According to Sherri Berman Laurence, the makeup designer and department head for the new Rachel Zegler- and Tom Blyth-helmed production — which takes place 64 years before Katniss enters the arena — director Francis Lawrence wanted the fashion and beauty looks to be more “dark and gritty” compared to the OG films, with modern twists on the ‘30s, ‘40s, and ‘50s, depending on the setting. The clothes, hair, and makeup are still meant to feel futuristic compared to what audiences are used to IRL, but much more buttoned-up than the wild styles seen during the J.Law era. Think Old Hollywood glamour, but with red eyeshadow or a holographic liner.
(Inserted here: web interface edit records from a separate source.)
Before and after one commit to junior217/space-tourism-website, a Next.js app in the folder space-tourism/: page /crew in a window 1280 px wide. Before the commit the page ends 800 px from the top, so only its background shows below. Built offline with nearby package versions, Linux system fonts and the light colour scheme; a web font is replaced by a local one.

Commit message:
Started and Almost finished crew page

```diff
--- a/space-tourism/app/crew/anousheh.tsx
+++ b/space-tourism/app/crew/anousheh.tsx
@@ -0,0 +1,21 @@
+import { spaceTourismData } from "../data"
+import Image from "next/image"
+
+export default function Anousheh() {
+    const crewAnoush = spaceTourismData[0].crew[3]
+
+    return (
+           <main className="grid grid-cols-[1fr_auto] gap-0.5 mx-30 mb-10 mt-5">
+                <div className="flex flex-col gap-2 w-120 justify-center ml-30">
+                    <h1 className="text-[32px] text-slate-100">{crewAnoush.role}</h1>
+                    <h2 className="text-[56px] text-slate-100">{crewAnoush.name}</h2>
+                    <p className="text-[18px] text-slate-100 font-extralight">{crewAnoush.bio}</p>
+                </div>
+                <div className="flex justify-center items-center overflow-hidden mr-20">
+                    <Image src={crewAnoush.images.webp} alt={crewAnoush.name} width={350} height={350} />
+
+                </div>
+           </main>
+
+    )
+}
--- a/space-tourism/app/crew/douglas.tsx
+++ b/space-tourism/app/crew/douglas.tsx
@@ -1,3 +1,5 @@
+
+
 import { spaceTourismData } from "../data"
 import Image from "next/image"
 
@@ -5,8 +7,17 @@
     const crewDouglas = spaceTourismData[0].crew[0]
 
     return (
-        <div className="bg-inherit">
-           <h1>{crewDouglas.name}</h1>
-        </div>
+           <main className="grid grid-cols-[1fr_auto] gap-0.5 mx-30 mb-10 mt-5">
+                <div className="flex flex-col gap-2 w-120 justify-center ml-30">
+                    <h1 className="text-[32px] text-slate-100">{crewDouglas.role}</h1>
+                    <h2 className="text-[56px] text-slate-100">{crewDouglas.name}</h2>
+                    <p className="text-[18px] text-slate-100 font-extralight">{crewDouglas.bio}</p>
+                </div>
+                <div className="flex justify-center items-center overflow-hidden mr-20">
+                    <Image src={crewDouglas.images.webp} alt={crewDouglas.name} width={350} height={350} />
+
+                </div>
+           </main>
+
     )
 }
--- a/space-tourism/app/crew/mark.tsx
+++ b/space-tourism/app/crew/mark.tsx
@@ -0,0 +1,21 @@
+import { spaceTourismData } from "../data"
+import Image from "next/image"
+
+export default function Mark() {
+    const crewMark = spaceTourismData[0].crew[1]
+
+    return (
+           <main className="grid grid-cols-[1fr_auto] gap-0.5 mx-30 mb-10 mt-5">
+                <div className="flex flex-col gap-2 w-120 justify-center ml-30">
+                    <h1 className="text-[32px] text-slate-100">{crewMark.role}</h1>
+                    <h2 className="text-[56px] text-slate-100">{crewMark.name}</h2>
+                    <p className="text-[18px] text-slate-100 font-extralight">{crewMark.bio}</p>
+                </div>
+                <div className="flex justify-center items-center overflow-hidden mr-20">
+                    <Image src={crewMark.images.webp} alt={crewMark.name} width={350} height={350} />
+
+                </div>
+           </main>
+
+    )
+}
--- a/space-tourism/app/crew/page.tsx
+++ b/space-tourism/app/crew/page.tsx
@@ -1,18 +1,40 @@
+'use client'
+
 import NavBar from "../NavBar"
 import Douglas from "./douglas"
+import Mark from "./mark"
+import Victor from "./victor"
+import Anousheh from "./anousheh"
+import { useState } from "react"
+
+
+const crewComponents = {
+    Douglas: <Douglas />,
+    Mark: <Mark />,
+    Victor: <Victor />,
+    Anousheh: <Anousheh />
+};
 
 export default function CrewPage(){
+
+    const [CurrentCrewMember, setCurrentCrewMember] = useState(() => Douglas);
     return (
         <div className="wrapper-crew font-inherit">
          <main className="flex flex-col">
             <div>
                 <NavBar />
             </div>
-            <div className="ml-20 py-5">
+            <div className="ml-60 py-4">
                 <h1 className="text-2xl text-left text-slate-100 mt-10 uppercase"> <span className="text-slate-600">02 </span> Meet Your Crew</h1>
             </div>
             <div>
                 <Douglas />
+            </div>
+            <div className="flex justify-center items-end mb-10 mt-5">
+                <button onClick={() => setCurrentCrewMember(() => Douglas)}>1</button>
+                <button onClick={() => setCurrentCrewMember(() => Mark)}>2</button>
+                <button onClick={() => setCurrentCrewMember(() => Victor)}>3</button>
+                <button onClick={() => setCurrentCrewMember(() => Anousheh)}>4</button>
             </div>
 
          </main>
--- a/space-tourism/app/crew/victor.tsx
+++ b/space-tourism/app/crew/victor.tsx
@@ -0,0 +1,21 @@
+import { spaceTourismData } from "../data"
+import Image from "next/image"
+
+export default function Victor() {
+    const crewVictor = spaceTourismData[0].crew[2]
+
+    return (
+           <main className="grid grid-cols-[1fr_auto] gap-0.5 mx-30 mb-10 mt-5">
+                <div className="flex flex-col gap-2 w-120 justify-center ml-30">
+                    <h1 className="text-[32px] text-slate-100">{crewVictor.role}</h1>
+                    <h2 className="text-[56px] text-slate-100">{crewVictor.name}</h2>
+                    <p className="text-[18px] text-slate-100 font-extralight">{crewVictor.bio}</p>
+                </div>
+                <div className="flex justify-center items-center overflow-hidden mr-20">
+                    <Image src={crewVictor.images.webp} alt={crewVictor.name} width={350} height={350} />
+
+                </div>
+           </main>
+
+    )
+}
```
The makeup on Zegler’s nomadic Lucy Gray Baird, who’s served up as the female tribute from District 12 à la Katniss, was kept fairly realistic. “‘What would she have access to?’” Berman Laurence thought at the time. “Bugs and coal — that could be her eyeliner; the stains on her cheeks could be raspberries, and beetles for the holographic eyeliner.”
Blyth’s Capitol-bred Snow doesn’t experiment too much in the makeup department, but TikTok’s having a field day with his Panem-meets-Eminem (aka Paneminem) haircut later in the film, which hair department head Nikki Gooley says was “definitely a coincidence.” The team bleached the natural brunette actor’s hair (every two weeks, mind you) to make it more in line with the character’s tresses in the OG series. “Donald Sutherland, [who played] the older dictator Snow in the other films, is very blond, so we needed [Blyth] to match as the younger blond teenager,” she explains.
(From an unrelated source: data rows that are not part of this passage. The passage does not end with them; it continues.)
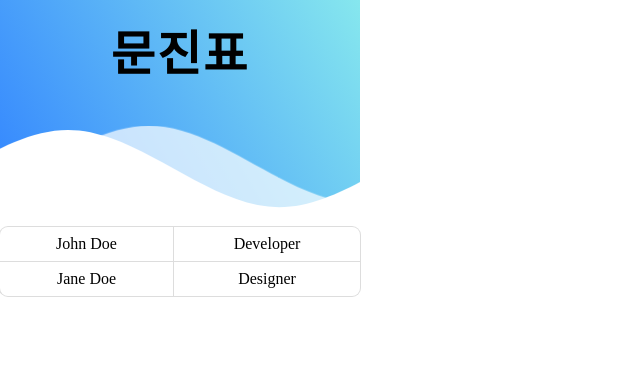
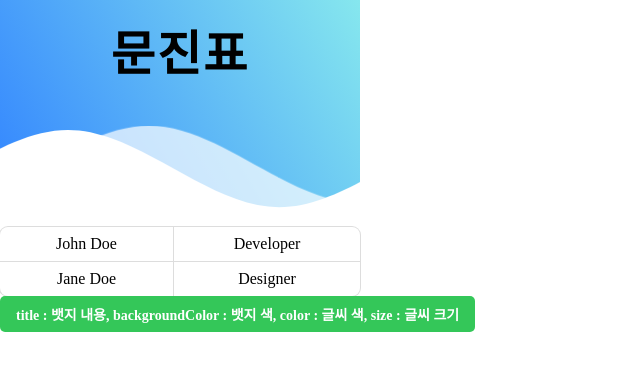
Before and after one commit to MedicineMadeByMother-Mayak/ChukChuk-yaksa, a Vue app in the folder frontend/chuckchuck_front/: page /usermedicalinfo/pillbag in a window 1280 px wide. Shown: the top 370 px of the page, without its empty margins (0-640 px from the left). Built offline with nearby package versions, Linux system fonts and the light colour scheme.

Commit message:
#33 - feat : bedge 구현

```diff
--- a/frontend/chuckchuck_front/src/common/Badge.vue
+++ b/frontend/chuckchuck_front/src/common/Badge.vue
@@ -0,0 +1,51 @@
+<!-- 사용법
+    <Badge
+      title="뱃지 내용"
+      backgroundColor="뱃지 색"
+      color="글씨 색"
+      fontSize="글씨 크기"
+    /> -->
+
+<template>
+  <div class="badge-container" :style="{ backgroundColor }">
+    <span class="badge-text" :style="{ color, fontSize }">{{ title }}</span>
+  </div>
+</template>
+
+<script setup>
+const props = defineProps({
+  title: {
+    type: String,
+    default:
+      "title : 뱃지 내용, backgroundColor : 뱃지 색, color : 글씨 색, size : 글씨 크기",
+  },
+  backgroundColor: {
+    type: String,
+    default: "#34c759",
+  },
+  color: {
+    type: String,
+    default: "white",
+  },
+  fontSize: {
+    type: String,
+    default: "14px",
+  },
+});
+</script>
+
+<style scoped>
+.badge-container {
+  background-color: #34c759; /* 배경색 */
+  padding: 8px 16px; /* 내부 여백 */
+  border-radius: 5px; /* 둥근 모서리 */
+  display: inline-block; /* 필요한 만큼의 공간만 차지 */
+}
+
+.badge-text {
+  color: white; /* 글자색 */
+  font-weight: bold; /* 글자 두껍게 */
+  font-size: 14px; /* 글자 크기 */
+  white-space: nowrap; /* 텍스트가 한 줄로 나타나도록 설정 */
+}
+</style>
--- a/frontend/chuckchuck_front/src/views/user_medical_info/PillBagHistoryView.vue
+++ b/frontend/chuckchuck_front/src/views/user_medical_info/PillBagHistoryView.vue
@@ -7,10 +7,12 @@
         ['Jane Doe', 'Designer'],
       ]"
     />
+    <Badge />
   </div>
 </template>
 
 <script setup>
 import Wave from "@/common/Wave.vue";
 import CustomTable from "@/common/Form/TableForm.vue";
+import Badge from "@/common/Badge.vue";
 </script>
```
Where the team got playful was with Hunter Schafer’s Tigris. Though the character’s look in the prequel (below, left) is much more toned down in contrast to how she appears in The Hunger Games: Mockingjay – Part 2 (right, played by Eugenie Bondurant) — where her face is reconstructed and tattooed to look like an actual tiger — Berman Laurence still wanted to show how the character was on the path to feline modifications.
“I plucked [Schafer’s] eyebrows to a very severe cat-like pointed shape,” the MUA tells Elite Daily. “Then we bleached them out, almost invisible — just to give a little nod to the beginning stages of what she ends up becoming 60 years later.”
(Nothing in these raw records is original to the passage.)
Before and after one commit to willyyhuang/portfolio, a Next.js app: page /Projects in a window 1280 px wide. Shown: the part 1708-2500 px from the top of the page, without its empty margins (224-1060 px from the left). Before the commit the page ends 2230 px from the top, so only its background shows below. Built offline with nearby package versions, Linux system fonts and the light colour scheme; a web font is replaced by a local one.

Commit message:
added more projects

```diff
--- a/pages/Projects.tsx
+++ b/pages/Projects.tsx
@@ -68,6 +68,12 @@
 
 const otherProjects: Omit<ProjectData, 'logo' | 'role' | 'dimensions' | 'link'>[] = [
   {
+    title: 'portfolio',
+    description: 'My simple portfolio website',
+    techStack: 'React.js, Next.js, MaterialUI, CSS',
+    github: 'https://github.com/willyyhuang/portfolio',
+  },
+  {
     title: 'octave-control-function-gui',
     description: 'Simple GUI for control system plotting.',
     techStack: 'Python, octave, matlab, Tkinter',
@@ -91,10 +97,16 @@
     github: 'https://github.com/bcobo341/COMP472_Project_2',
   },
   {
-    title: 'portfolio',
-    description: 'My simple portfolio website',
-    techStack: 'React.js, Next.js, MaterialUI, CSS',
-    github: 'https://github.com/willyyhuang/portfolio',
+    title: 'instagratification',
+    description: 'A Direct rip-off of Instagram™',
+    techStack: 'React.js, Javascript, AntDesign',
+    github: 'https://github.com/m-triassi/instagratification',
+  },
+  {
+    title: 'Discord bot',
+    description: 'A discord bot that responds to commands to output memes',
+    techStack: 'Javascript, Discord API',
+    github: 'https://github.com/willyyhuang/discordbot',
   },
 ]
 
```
Gooley also points out the correlation between the character’s past and present mane: “I feel like we were able to give a unique beginning, but with some small nods to Tigris with her lush hair.”
Jason Schwartzman’s Lucky Flickerman also pays homage to a character in the original films. The Hunger Games host starts out as a “drab weatherman and very frumpy,” says Berman Laurence. As the Games become more commercialized, the makeup artist added heavy face makeup, bronzer, eyeliner, and lip stain, while Gooley made his hair bigger to represent the progression the show takes into becoming a true spectacle.
“Lucky’s hair had a story,” says the hair designer. “It grew in size, and paid homage to Caesar Flickerman,” Stanley Tucci’s THG character, who’s thought to be a descendant of Schwartman’s.
“In the beginning, we didn't really correct him,” Berman Laurence explains of Lucky’s original lackluster look. “Then we added a layer of pancake makeup and bronzer. By the final look, it was eyeliner and lip stain and a lot more extreme, leaning more toward what Caesar Flickerman looked like, just to show the progression of where the Capitol was going.”
Everyone’s hair and makeup come together to create characters you’ll love to hate and hate to love in a film evocative of what audiences know and have been obsessed with, while also revealing a completely new story.
Watch the 10th annual Hunger Games unfold when The Ballad of Songbirds & Snakes hits theaters on Friday, Nov. 17.